He first came to international attention in the early 1980s with his String Quartet No. 1, premiered in Great Britain by the Arditti Quartet and in the United States by the Juilliard Quartet. A series of virtuoso solo pieces (double bass, cello, English Horn, trombone, and violin) solidified his position among the leading American composers of his generation, and a series of prominent orchestral commissions soon followed. Works written for the San Francisco Symphony, the Dallas Symphony Orchestra, and the Cincinnati Symphony exhibit kaleidoscopic colors and provocative designs. Performances by international orchestras include those of the BBC Symphony, the Hong Kong Sinfonietta, and the Royal Scottish National Orchestra.
The composer's finely detailed chamber music has also been in demand around the world. Notable works include Concerto for Six Players, commissioned by the Fires of London for their farewell performance; On the Dissonant and Rotations, both commissioned by Australian ensembles; and prominent commissions by American organizations, including the String Quartet No. 2 (Emerson Quartet), Quilt Panels (Chamber Music Society of Lincoln Center), and Clarinet Quartet (consortium of new-music ensembles).
The dramatic bent in Caltabiano's work naturally lends itself to vocal music, which has been an important focus throughout the composer's development, from the early song cycle, First Dream, through two dramatic cantatas, Medea and Torched Liberty, and his first theatrical work, the 1999 chamber opera Marrying the Hangman, on a text by Margaret Atwood, written for the British ensemble Psappha.
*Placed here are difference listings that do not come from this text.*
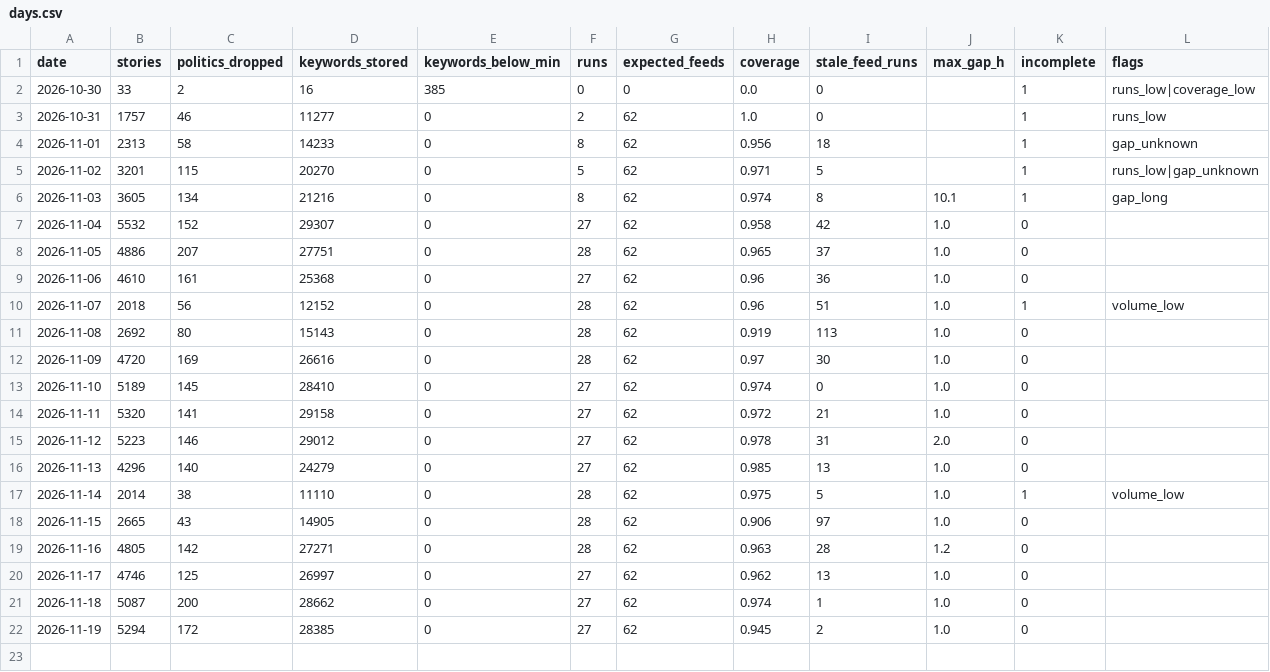
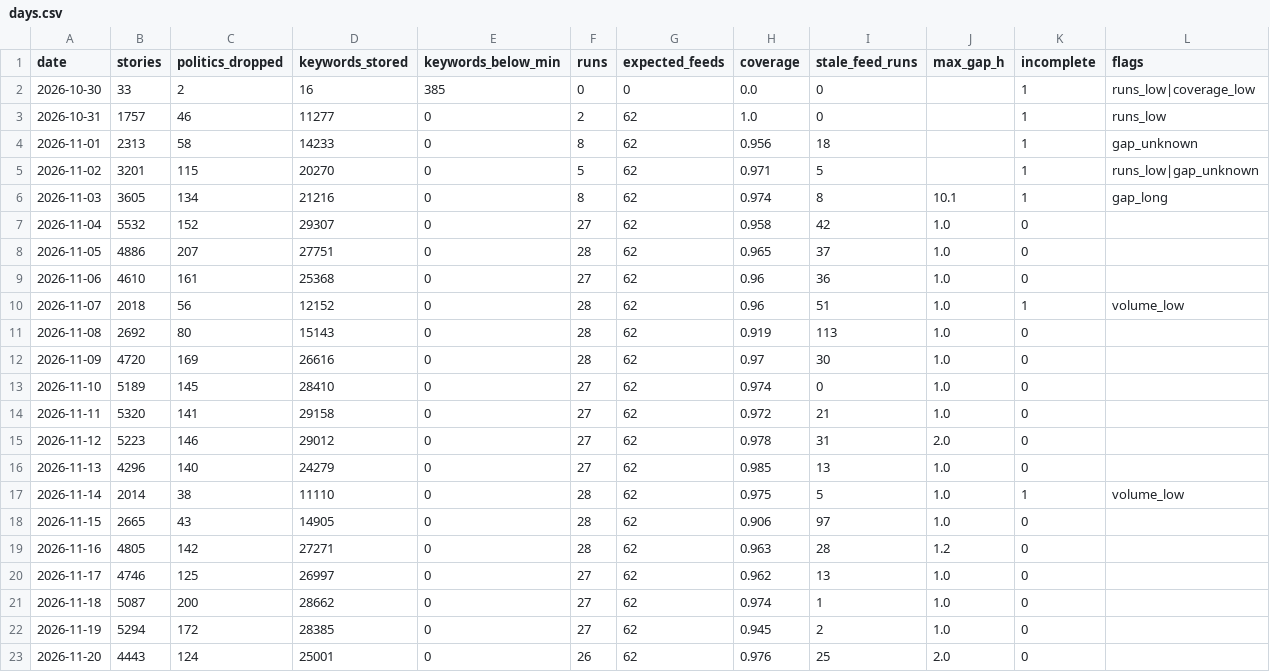
Before and after one commit to shintm7/Korea-Trend-Dashboard, a CSV file: data/days.csv, drawn as a sheet.

```diff
--- a/data/days.csv
+++ b/data/days.csv
@@ -22 +22,2 @@ date,stories,politics_dropped,keywords_stored,keywords_below_min,runs,expected_f
 2026-11-19,5294,172,28385,0,27,62,0.945,2,1.0,0,
+2026-11-20,4443,124,25001,0,26,62,0.976,25,2.0,0,
```
Also changed, not shown: 4 other files.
Major awards from the American Academy of Arts and Letters, the Guggenheim Foundation, and the Rockefeller Foundation were anticipated by a number of awards from BMI and ASCAP as well as two Bearns Prizes. Since working as assistant to Aaron Copland during the last five years of that composer's life, Caltabiano has served on the faculties of the Manhattan School of Music and the Peabody Conservatory, and currently teaches at San Francisco State University.
Born in 1959, Caltabiano is a BM/MM/DMA graduate of The Juilliard School, where he studied with Elliott Carter and Vincent Persichetti. In addition, he has studied composition with Peter Maxwell Davies and conducting with Harold Farberman and Gennadi Rozdesvensky.
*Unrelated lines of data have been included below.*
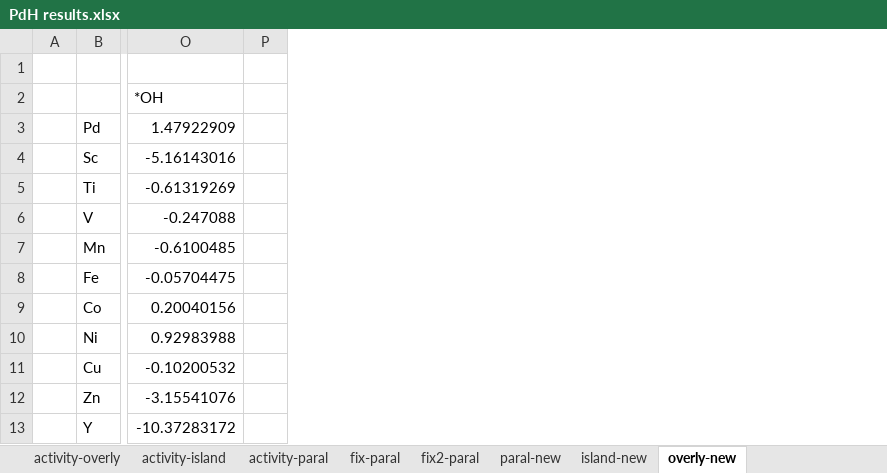
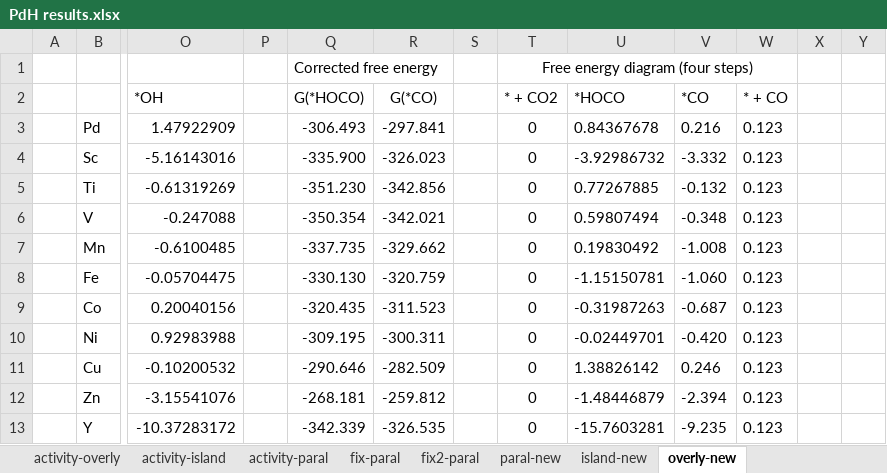
Before and after one commit to changzhiai/PlotPackage, an Excel workbook: plotpackage/data/PdH results.xlsx, sheet overly-new, drawn as a sheet; only a part is shown, gaps mark what is left out; values as stored, in another font and other column widths than the file's, no borders; the diff names each change by its address in the sheet, - before the commit and + after, or states it on an @@ line.

```diff
--- a/plotpackage/data/PdH results.xlsx (sheet overly-new)
+++ b/plotpackage/data/PdH results.xlsx (sheet overly-new)
+column Q, rows 1-13: Corrected free energy | G(*HOCO) | -306.493 | -335.900 | -351.230 | -350.354 | -337.735 | -330.130 | -320.435 | -309.195 | -290.646 | -268.181 | -342.339
+column R, rows 2-13: G(*CO) | -297.841 | -326.023 | -342.856 | -342.021 | -329.662 | -320.759 | -311.523 | -300.311 | -282.509 | -259.812 | -326.535
+column S, empty
+column T, rows 1-13: Free energy diagram (four steps) | * + CO2 | 0 | 0 | 0 | 0 | 0 | 0 | 0 | 0 | 0 | 0 | 0
+column U, rows 2-13: *HOCO | 0.84367678 | -3.92986732 | 0.77267885 | 0.59807494 | 0.19830492 | -1.15150781 | -0.31987263 | -0.02449701 | 1.38826142 | -1.48446879 | -15.7603281
+column V, rows 2-13: *CO | 0.216 | -3.332 | -0.132 | -0.348 | -1.008 | -1.060 | -0.687 | -0.420 | 0.246 | -2.394 | -9.235
+column W, rows 2-13: * + CO | 0.123 | 0.123 | 0.123 | 0.123 | 0.123 | 0.123 | 0.123 | 0.123 | 0.123 | 0.123 | 0.123
+column X, empty
+column Y, empty
```
Also changed, not shown: sheet activity-single, sheet island-new, sheet paral-new, sheet doping-top-mag, sheet activity-paral, sheet activity-island, other sheet tabs, plotpackage/data/CO2RR.xlsx, 10 other files.
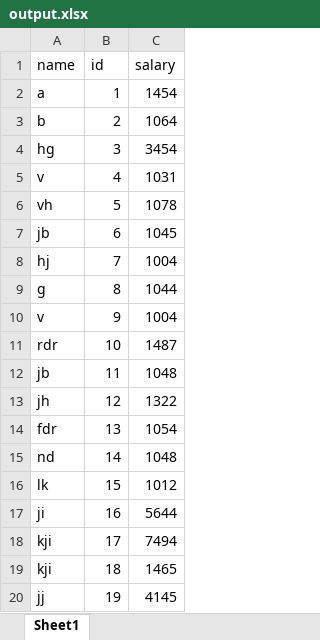
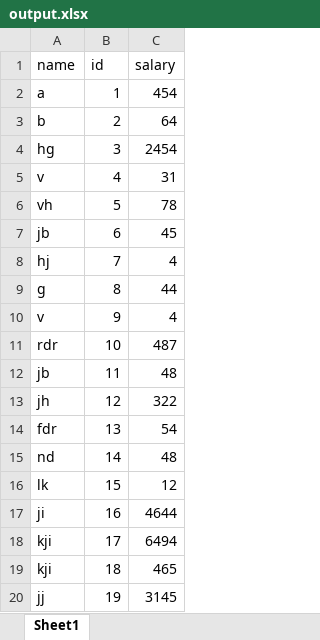
Before and after one commit to Anmolsharma1228/Pipeline-generator, an Excel workbook: generated/output.xlsx, sheet Sheet1, drawn as a sheet; values as stored, in another font and other column widths than the file's, no borders; the diff names each change by its address in the sheet, - before the commit and + after, or states it on an @@ line.

```diff
--- a/generated/output.xlsx (sheet Sheet1)
+++ b/generated/output.xlsx (sheet Sheet1)
-C2 (salary): 1454
+C2 (salary): 454
-C3 (salary): 1064
+C3 (salary): 64
-C4 (salary): 3454
+C4 (salary): 2454
-C5 (salary): 1031
+C5 (salary): 31
-C6 (salary): 1078
+C6 (salary): 78
-C7 (salary): 1045
+C7 (salary): 45
-C8 (salary): 1004
+C8 (salary): 4
-C9 (salary): 1044
+C9 (salary): 44
-C10 (salary): 1004
+C10 (salary): 4
-C11 (salary): 1487
+C11 (salary): 487
-C12 (salary): 1048
+C12 (salary): 48
-C13 (salary): 1322
+C13 (salary): 322
-C14 (salary): 1054
+C14 (salary): 54
-C15 (salary): 1048
+C15 (salary): 48
-C16 (salary): 1012
+C16 (salary): 12
-C17 (salary): 5644
+C17 (salary): 4644
-C18 (salary): 7494
+C18 (salary): 6494
-C19 (salary): 1465
+C19 (salary): 465
-C20 (salary): 4145
+C20 (salary): 3145
```
Also changed, not shown: 6 other files.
For additional information, see his entry in the New Groves Dictionary of Music and Musicians.